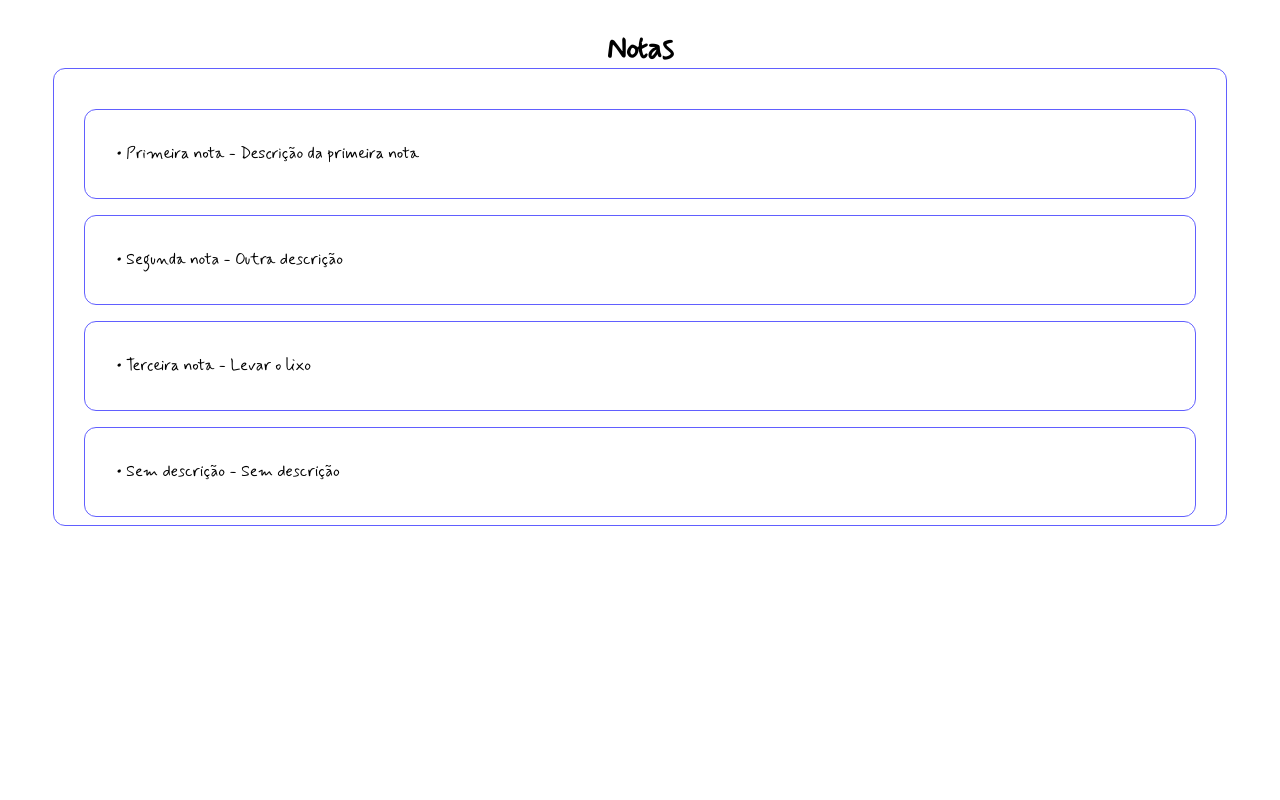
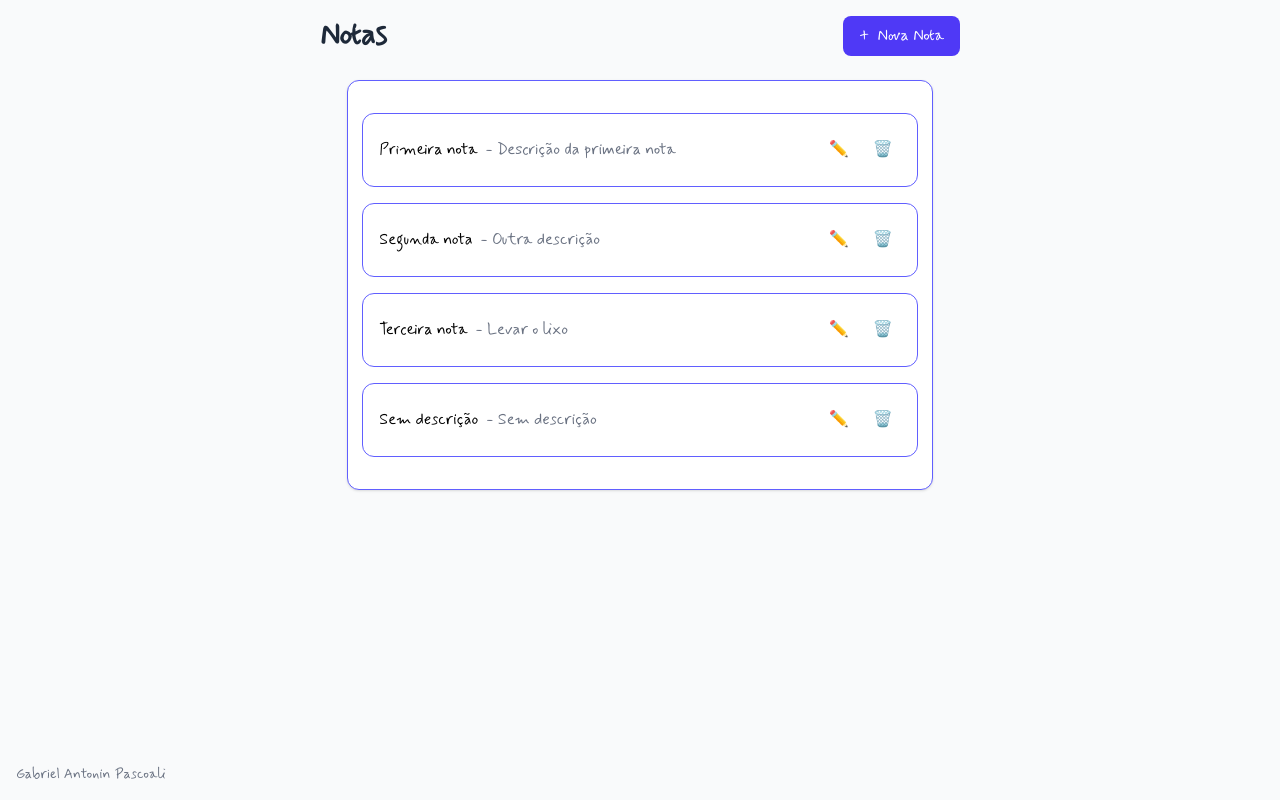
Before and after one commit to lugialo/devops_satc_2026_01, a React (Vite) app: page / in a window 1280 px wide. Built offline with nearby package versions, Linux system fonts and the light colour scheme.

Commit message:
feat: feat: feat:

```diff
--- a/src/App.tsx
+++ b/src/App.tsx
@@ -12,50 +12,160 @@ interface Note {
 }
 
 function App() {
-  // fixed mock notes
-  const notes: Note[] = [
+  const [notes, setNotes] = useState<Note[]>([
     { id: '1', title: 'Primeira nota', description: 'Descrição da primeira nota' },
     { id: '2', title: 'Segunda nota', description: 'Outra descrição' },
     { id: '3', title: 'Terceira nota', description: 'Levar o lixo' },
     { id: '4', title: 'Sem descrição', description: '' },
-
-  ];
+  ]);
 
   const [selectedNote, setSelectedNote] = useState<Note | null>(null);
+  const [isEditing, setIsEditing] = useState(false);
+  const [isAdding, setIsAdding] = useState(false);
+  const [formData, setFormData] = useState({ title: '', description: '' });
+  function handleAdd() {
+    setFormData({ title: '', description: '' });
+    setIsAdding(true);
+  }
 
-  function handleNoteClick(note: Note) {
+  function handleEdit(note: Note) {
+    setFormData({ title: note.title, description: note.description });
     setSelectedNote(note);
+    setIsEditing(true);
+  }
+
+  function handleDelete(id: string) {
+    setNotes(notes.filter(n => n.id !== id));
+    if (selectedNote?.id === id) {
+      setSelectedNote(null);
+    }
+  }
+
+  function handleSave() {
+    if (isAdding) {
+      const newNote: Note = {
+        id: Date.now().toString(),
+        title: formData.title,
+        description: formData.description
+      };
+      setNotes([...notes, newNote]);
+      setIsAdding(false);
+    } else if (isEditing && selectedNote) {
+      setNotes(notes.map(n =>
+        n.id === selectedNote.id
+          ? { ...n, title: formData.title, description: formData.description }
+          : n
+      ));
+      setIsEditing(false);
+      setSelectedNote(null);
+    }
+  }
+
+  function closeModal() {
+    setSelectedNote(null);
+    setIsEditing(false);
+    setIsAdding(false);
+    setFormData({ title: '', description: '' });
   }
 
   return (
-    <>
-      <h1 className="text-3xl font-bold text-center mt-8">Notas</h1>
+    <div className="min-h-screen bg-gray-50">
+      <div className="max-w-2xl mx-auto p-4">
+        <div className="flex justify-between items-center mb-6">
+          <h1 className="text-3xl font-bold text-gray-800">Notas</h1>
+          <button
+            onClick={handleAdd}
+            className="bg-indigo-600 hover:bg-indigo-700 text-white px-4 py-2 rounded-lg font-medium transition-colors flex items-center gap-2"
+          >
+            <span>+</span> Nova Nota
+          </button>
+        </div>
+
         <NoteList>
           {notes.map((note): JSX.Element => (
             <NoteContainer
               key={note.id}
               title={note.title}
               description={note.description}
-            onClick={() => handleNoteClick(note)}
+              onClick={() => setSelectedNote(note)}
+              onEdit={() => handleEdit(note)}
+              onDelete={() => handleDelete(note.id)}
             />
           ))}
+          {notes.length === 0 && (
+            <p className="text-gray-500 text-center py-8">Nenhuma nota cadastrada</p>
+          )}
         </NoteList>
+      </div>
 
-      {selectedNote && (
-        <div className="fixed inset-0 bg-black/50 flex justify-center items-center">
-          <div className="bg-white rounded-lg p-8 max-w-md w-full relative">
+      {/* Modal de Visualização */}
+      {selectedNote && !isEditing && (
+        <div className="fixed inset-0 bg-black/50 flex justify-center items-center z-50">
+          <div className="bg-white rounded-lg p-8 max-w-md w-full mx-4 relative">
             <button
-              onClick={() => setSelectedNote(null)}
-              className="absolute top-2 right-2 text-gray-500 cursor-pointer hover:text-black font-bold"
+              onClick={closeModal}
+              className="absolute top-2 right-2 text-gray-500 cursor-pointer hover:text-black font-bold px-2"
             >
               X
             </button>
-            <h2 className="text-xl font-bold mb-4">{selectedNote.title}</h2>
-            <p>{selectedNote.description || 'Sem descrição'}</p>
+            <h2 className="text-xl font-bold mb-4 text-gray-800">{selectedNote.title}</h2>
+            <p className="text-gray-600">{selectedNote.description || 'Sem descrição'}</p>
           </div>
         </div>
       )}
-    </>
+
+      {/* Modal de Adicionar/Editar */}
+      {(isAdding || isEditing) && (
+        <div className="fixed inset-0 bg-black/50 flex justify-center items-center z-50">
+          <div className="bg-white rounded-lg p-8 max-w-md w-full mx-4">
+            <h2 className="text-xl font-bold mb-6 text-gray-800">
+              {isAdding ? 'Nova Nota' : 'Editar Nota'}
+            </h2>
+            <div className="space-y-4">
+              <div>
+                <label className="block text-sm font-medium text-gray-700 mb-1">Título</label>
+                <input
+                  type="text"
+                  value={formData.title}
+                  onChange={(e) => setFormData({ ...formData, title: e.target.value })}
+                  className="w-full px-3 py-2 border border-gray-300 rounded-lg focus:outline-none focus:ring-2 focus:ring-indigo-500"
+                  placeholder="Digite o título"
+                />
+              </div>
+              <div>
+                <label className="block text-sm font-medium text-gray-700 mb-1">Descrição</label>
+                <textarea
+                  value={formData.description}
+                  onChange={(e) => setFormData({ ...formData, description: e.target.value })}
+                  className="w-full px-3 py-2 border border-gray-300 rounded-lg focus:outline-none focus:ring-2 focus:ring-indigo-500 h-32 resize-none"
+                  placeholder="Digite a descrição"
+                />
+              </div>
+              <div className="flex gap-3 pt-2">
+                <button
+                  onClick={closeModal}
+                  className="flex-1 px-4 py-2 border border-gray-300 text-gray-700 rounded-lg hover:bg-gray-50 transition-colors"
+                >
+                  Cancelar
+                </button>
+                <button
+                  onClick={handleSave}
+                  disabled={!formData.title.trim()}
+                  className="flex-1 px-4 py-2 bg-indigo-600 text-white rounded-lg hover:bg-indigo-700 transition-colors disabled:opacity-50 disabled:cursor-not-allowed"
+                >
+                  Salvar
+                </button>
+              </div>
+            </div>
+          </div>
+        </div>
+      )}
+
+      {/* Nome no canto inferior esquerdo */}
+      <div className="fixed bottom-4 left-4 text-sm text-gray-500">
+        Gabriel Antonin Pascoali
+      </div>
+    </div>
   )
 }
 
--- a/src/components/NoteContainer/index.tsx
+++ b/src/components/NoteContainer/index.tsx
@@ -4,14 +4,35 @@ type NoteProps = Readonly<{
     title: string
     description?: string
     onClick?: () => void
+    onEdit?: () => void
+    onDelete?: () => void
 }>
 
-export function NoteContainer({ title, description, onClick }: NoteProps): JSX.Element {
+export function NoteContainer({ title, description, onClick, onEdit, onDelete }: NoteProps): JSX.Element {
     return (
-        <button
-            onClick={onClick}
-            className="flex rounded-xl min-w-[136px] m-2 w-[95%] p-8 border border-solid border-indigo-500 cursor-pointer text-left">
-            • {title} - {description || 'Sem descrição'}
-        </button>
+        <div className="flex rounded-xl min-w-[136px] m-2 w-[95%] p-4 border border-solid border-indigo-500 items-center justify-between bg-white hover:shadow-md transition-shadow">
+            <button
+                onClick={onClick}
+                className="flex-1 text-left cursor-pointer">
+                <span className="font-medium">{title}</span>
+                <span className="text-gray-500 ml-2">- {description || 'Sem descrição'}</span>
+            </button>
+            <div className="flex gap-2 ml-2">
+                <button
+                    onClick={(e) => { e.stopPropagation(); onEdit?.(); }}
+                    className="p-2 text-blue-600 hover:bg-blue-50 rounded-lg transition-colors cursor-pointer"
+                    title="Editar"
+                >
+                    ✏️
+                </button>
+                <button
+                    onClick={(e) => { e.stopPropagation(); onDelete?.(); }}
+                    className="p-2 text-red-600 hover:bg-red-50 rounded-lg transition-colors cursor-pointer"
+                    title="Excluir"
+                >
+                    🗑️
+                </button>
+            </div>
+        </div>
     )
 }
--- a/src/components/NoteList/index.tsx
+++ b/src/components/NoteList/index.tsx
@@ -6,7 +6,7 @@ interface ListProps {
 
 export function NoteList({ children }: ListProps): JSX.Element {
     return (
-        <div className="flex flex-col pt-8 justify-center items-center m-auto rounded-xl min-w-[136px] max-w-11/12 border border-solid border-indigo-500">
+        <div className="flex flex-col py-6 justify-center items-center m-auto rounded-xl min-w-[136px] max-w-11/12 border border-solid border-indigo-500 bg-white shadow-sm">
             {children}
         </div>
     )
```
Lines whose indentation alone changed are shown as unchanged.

§ **WORK INSTRUCTIONS**
Pull from the data each line where the string "cursor" turns up.

§ **RESPONSE BOX**
-              className="absolute top-2 right-2 text-gray-500 cursor-pointer hover:text-black font-bold"
+              className="absolute top-2 right-2 text-gray-500 cursor-pointer hover:text-black font-bold px-2"
+                  className="flex-1 px-4 py-2 bg-indigo-600 text-white rounded-lg hover:bg-indigo-700 transition-colors disabled:opacity-50 disabled:cursor-not-allowed"
-            className="flex rounded-xl min-w-[136px] m-2 w-[95%] p-8 border border-solid border-indigo-500 cursor-pointer text-left">
+                className="flex-1 text-left cursor-pointer">
+                    className="p-2 text-blue-600 hover:bg-blue-50 rounded-lg transition-colors cursor-pointer"
+                    className="p-2 text-red-600 hover:bg-red-50 rounded-lg transition-colors cursor-pointer"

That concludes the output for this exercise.